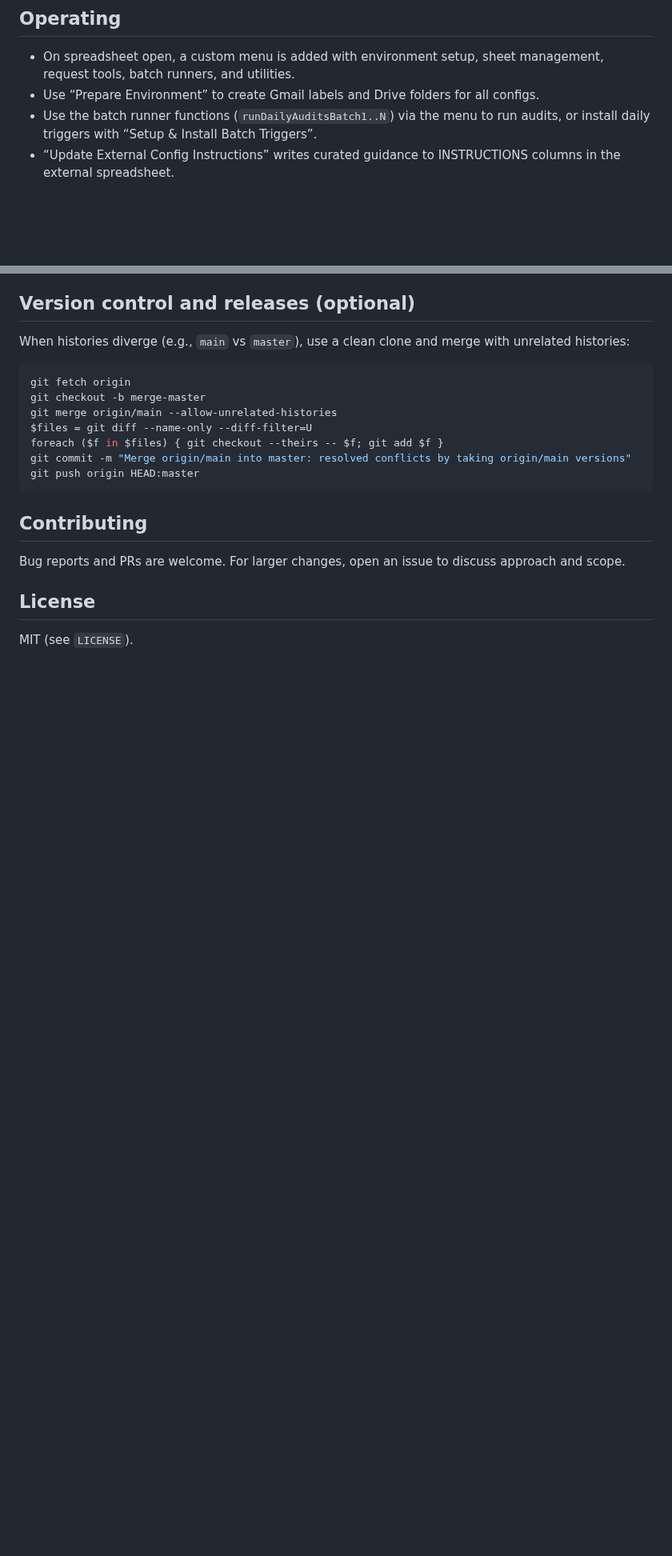
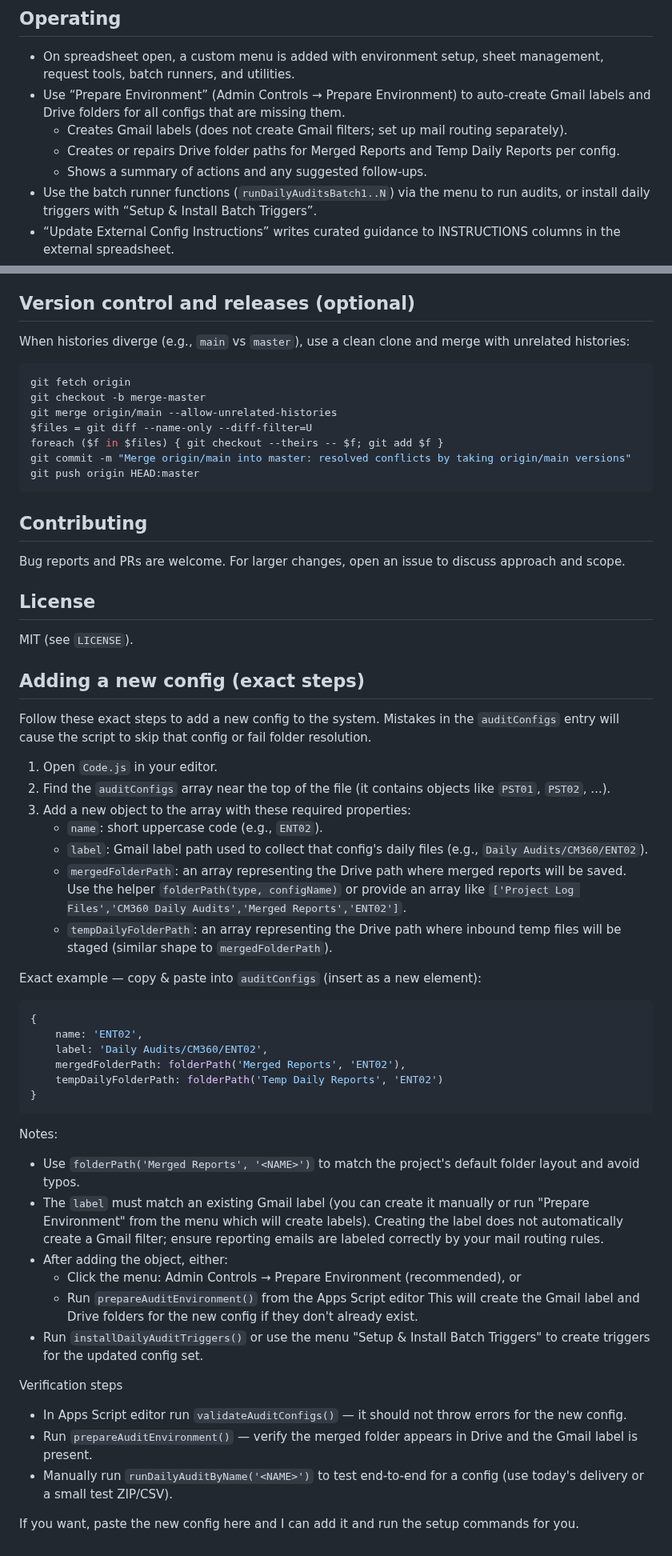
Before and after one commit to evan-schneider/cm360-audit-system, a Markdown page: README.md, 2 parts joined by grey strips. Shown at 80% size. GitHub-like rendering; blank space fills up the shorter version.

Commit message:
docs: add Prepare Environment and add-config instructions

````diff
--- a/README.md
+++ b/README.md
@@ -61,7 +61,10 @@ clasp push
 
 ## Operating
 - On spreadsheet open, a custom menu is added with environment setup, sheet management, request tools, batch runners, and utilities.
-- Use “Prepare Environment” to create Gmail labels and Drive folders for all configs.
+- Use “Prepare Environment” (Admin Controls → Prepare Environment) to auto-create Gmail labels and Drive folders for all configs that are missing them.
+	- Creates Gmail labels (does not create Gmail filters; set up mail routing separately).
+	- Creates or repairs Drive folder paths for Merged Reports and Temp Daily Reports per config.
+	- Shows a summary of actions and any suggested follow-ups.
 - Use the batch runner functions (`runDailyAuditsBatch1..N`) via the menu to run audits, or install daily triggers with “Setup & Install Batch Triggers”.
 - “Update External Config Instructions” writes curated guidance to INSTRUCTIONS columns in the external spreadsheet.
 - A daily summary email is sent once all configs finish (lock‑protected to avoid duplicates).
@@ -99,3 +102,42 @@ Bug reports and PRs are welcome. For larger changes, open an issue to discuss ap
 
 ## License
 MIT (see `LICENSE`).
+
+## Adding a new config (exact steps)
+
+Follow these exact steps to add a new config to the system. Mistakes in the `auditConfigs` entry will cause the script to skip that config or fail folder resolution.
+
+1. Open `Code.js` in your editor.
+2. Find the `auditConfigs` array near the top of the file (it contains objects like `PST01`, `PST02`, ...).
+3. Add a new object to the array with these required properties:
+	 - `name`: short uppercase code (e.g., `ENT02`).
+	 - `label`: Gmail label path used to collect that config's daily files (e.g., `Daily Audits/CM360/ENT02`).
+	 - `mergedFolderPath`: an array representing the Drive path where merged reports will be saved. Use the helper `folderPath(type, configName)` or provide an array like `['Project Log Files','CM360 Daily Audits','Merged Reports','ENT02']`.
+	 - `tempDailyFolderPath`: an array representing the Drive path where inbound temp files will be staged (similar shape to `mergedFolderPath`).
+
+Exact example — copy & paste into `auditConfigs` (insert as a new element):
+
+```javascript
+{
+	name: 'ENT02',
+	label: 'Daily Audits/CM360/ENT02',
+	mergedFolderPath: folderPath('Merged Reports', 'ENT02'),
+	tempDailyFolderPath: folderPath('Temp Daily Reports', 'ENT02')
+}
+```
+
+Notes:
+- Use `folderPath('Merged Reports', '<NAME>')` to match the project's default folder layout and avoid typos.
+- The `label` must match an existing Gmail label (you can create it manually or run "Prepare Environment" from the menu which will create labels). Creating the label does not automatically create a Gmail filter; ensure reporting emails are labeled correctly by your mail routing rules.
+- After adding the object, either:
+	- Click the menu: Admin Controls → Prepare Environment (recommended), or
+	- Run `prepareAuditEnvironment()` from the Apps Script editor
+	This will create the Gmail label and Drive folders for the new config if they don't already exist.
+- Run `installDailyAuditTriggers()` or use the menu "Setup & Install Batch Triggers" to create triggers for the updated config set.
+
+Verification steps
+- In Apps Script editor run `validateAuditConfigs()` — it should not throw errors for the new config.
+- Run `prepareAuditEnvironment()` — verify the merged folder appears in Drive and the Gmail label is present.
+- Manually run `runDailyAuditByName('<NAME>')` to test end-to-end for a config (use today's delivery or a small test ZIP/CSV).
+
+If you want, paste the new config here and I can add it and run the setup commands for you.
````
--*--
Find the word "menu" in the listing above, then copy each line where it turns up.

• **Expected answer**
 - On spreadsheet open, a custom menu is added with environment setup, sheet management, request tools, batch runners, and utilities.
 - Use the batch runner functions (`runDailyAuditsBatch1..N`) via the menu to run audits, or install daily triggers with “Setup & Install Batch Triggers”.
+- The `label` must match an existing Gmail label (you can create it manually or run "Prepare Environment" from the menu which will create labels). Creating the label does not automatically create a Gmail filter; ensure reporting emails are labeled correctly by your mail routing rules.
+	- Click the menu: Admin Controls → Prepare Environment (recommended), or
+- Run `installDailyAuditTriggers()` or use the menu "Setup & Install Batch Triggers" to create triggers for the updated config set.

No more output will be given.